__THE TASK__: Search the records below for "after" and copy every line it turns up in.

Segment Start: EXERCISE DATA

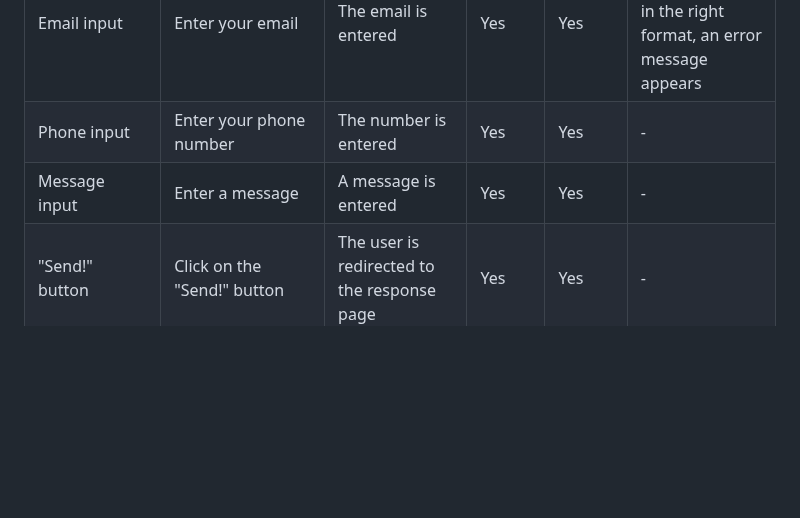
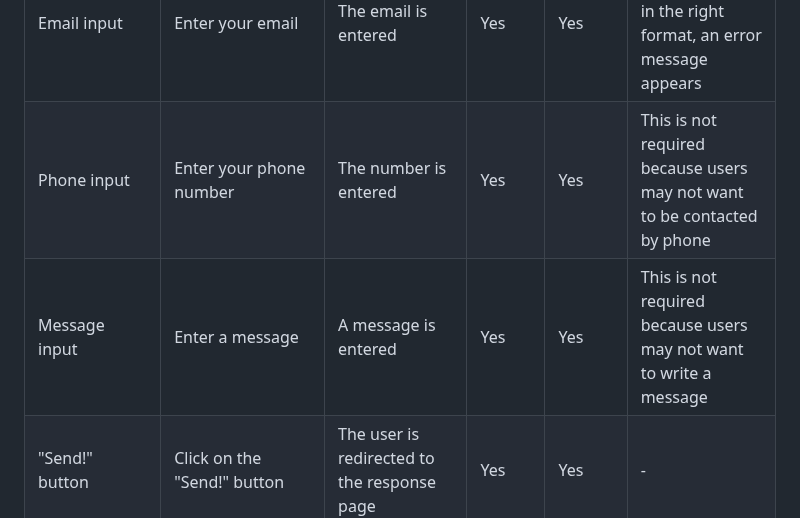
Before and after one commit to nhamidi90/kw-taekwondo, a Markdown page: TESTING.md, the part around the change. Rendered like a GitHub page; blank space fills up the shorter version.

Commit message:
Add comments in manual testing table

```diff
--- a/TESTING.md
+++ b/TESTING.md
@@ -58,8 +58,8 @@ Opera:
 |**Contact page**|
 |Name input	|Enter your name	|The name is entered|	Yes	|Yes|	If user doesn't enter a name, an error message appears|
 |Email input|	Enter your email	|The email is entered|	Yes	|Yes	|If user doesn't enter an email in the right format, an error message appears|
-|Phone input|Enter your phone number |The number is entered | Yes |Yes|-|
-|Message input| Enter a message| A message is entered| Yes | Yes | - |
+|Phone input|Enter your phone number |The number is entered | Yes |Yes|This is not required because users may not want to be contacted by phone|
+|Message input| Enter a message| A message is entered| Yes | Yes | This is not required because users may not want to write a message |
 |"Send!" button|Click on the "Send!" button	|The user is redirected to the response page|	Yes	|Yes|	-|
 |Map|Drag the map and click on the zoom buttons|The map is moved around and the user can zoom in and out|	Yes	|Yes|	-|
 |**Response page**					|
```
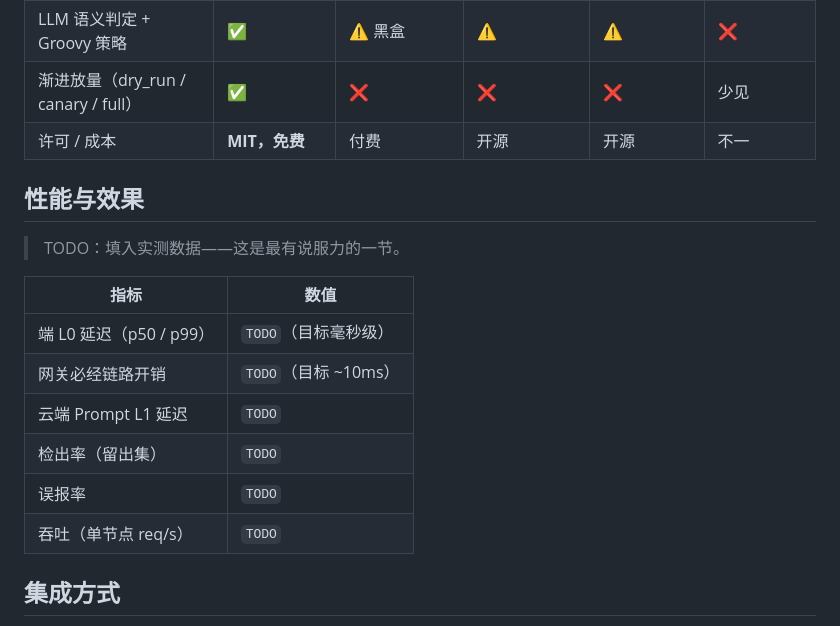
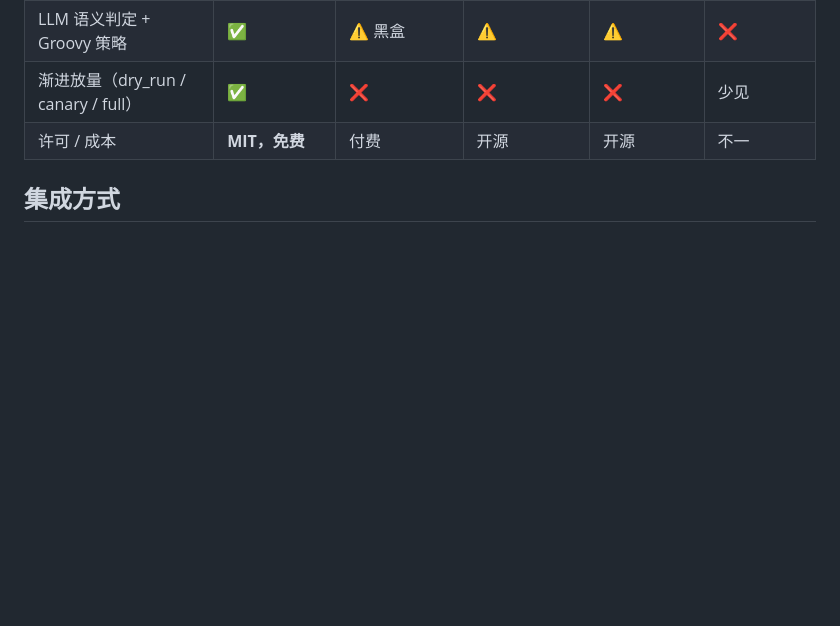
Before and after one commit to i1see1you/VirbiusLLM, a Markdown page: README.zh.md, the part around the change. Drawn GitHub-style; blank space fills up the shorter version.

```diff
--- a/README.zh.md
+++ b/README.zh.md
@@ -154,19 +154,6 @@ flowchart TD
 | LLM 语义判定 + Groovy 策略 | ✅ | ⚠️ 黑盒 | ⚠️ | ⚠️ | ❌ |
 | 渐进放量（dry_run / canary / full） | ✅ | ❌ | ❌ | ❌ | 少见 |
 | 许可 / 成本 | **MIT，免费** | 付费 | 开源 | 开源 | 不一 |
-
-## 性能与效果
-
-> TODO：填入实测数据——这是最有说服力的一节。
-
-| 指标 | 数值 |
-|---|---|
-| 端 L0 延迟（p50 / p99） | `TODO`（目标毫秒级） |
-| 网关必经链路开销 | `TODO`（目标 ~10ms） |
-| 云端 Prompt L1 延迟 | `TODO` |
-| 检出率（留出集） | `TODO` |
-| 误报率 | `TODO` |
-| 吞吐（单节点 req/s） | `TODO` |
 
 ## 集成方式
 
```
Also changed, not shown: README.md (+0 -13 lines).
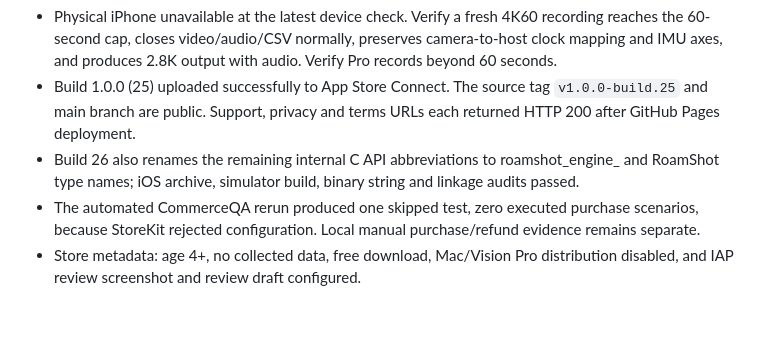
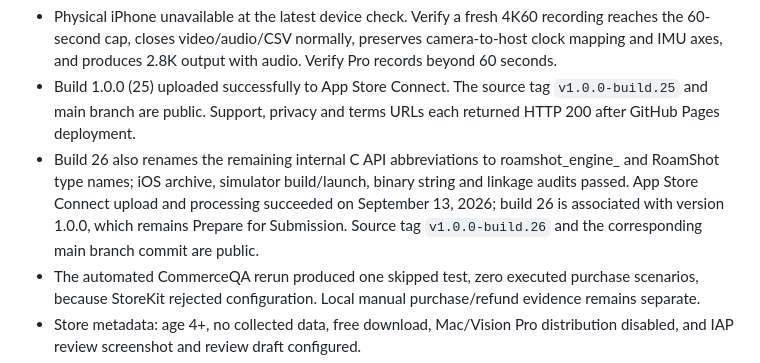
Before and after one commit to ydsf16/ios_action_camera, a Markdown page: docs/app-store/release-validation.md, the part around the change. Drawn GitHub-style; blank space fills up the shorter version.

Commit message:
Record build 26 upload and App Store association

```diff
--- a/docs/app-store/release-validation.md
+++ b/docs/app-store/release-validation.md
@@ -20,7 +20,7 @@
 - StoreKitTest automated session configuration reports `SKInternalErrorDomain Code=3` on the installed simulator runtime. A preflight check now skips when dialog configuration is rejected, preventing a hanging purchase test. Full restore, pending approval and App Store sandbox still require successful validation.
 - Physical iPhone unavailable at the latest device check. Verify a fresh 4K60 recording reaches the 60-second cap, closes video/audio/CSV normally, preserves camera-to-host clock mapping and IMU axes, and produces 2.8K output with audio. Verify Pro records beyond 60 seconds.
 - Build 1.0.0 (25) uploaded successfully to App Store Connect. The source tag `v1.0.0-build.25` and main branch are public. Support, privacy and terms URLs each returned HTTP 200 after GitHub Pages deployment.
-- Build 26 also renames the remaining internal C API abbreviations to roamshot_engine_ and RoamShot type names; iOS archive, simulator build, binary string and linkage audits passed.
+- Build 26 also renames the remaining internal C API abbreviations to roamshot_engine_ and RoamShot type names; iOS archive, simulator build/launch, binary string and linkage audits passed. App Store Connect upload and processing succeeded on September 13, 2026; build 26 is associated with version 1.0.0, which remains Prepare for Submission. Source tag `v1.0.0-build.26` and the corresponding main branch commit are public.
 - The automated CommerceQA rerun produced one skipped test, zero executed purchase scenarios, because StoreKit rejected configuration. Local manual purchase/refund evidence remains separate.
 - Store metadata: age 4+, no collected data, free download, Mac/Vision Pro distribution disabled, and IAP review screenshot and review draft configured.
 - App review contacts/copyright and first-release countries remain awaiting user input. The account business page explicitly reports an updated Developer Program agreement awaiting the account holder; the Paid Apps agreement is active. Exporting or uploading a build does not mean review approval or availability on the App Store.
```
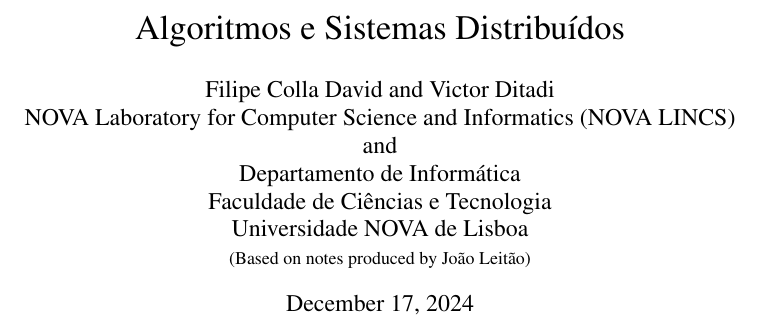
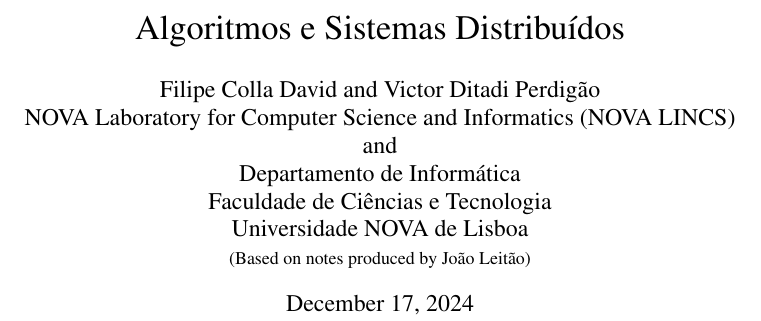
Before and after one commit to filipecolladavid/asd25-project02, a LaTeX paper (latex/report.tex): part of page 1 of 10, cut so that both start at the same text. Compiled offline with pdfLaTeX.

Commit message:
doc: fix name

```diff
--- a/latex/report.tex
+++ b/latex/report.tex
@@ -78,7 +78,7 @@
 
 
 % Set your name here
-\def\name{Filipe Colla David and Victor Ditadi}
+\def\name{Filipe Colla David and Victor Ditadi Perdigão}
 \def\institution{
 NOVA Laboratory for Computer Science and Informatics (NOVA LINCS)\\
 and\\
```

Segment End: EXERCISE DATA

__TASK RESPONSE__:
Before and after one commit to nhamidi90/kw-taekwondo, a Markdown page: TESTING.md, the part around the change. Rendered like a GitHub page; blank space fills up the shorter version.
Before and after one commit to i1see1you/VirbiusLLM, a Markdown page: README.zh.md, the part around the change. Drawn GitHub-style; blank space fills up the shorter version.
Before and after one commit to ydsf16/ios_action_camera, a Markdown page: docs/app-store/release-validation.md, the part around the change. Drawn GitHub-style; blank space fills up the shorter version.
 - Build 1.0.0 (25) uploaded successfully to App Store Connect. The source tag `v1.0.0-build.25` and main branch are public. Support, privacy and terms URLs each returned HTTP 200 after GitHub Pages deployment.
Before and after one commit to filipecolladavid/asd25-project02, a LaTeX paper (latex/report.tex): part of page 1 of 10, cut so that both start at the same text. Compiled offline with pdfLaTeX.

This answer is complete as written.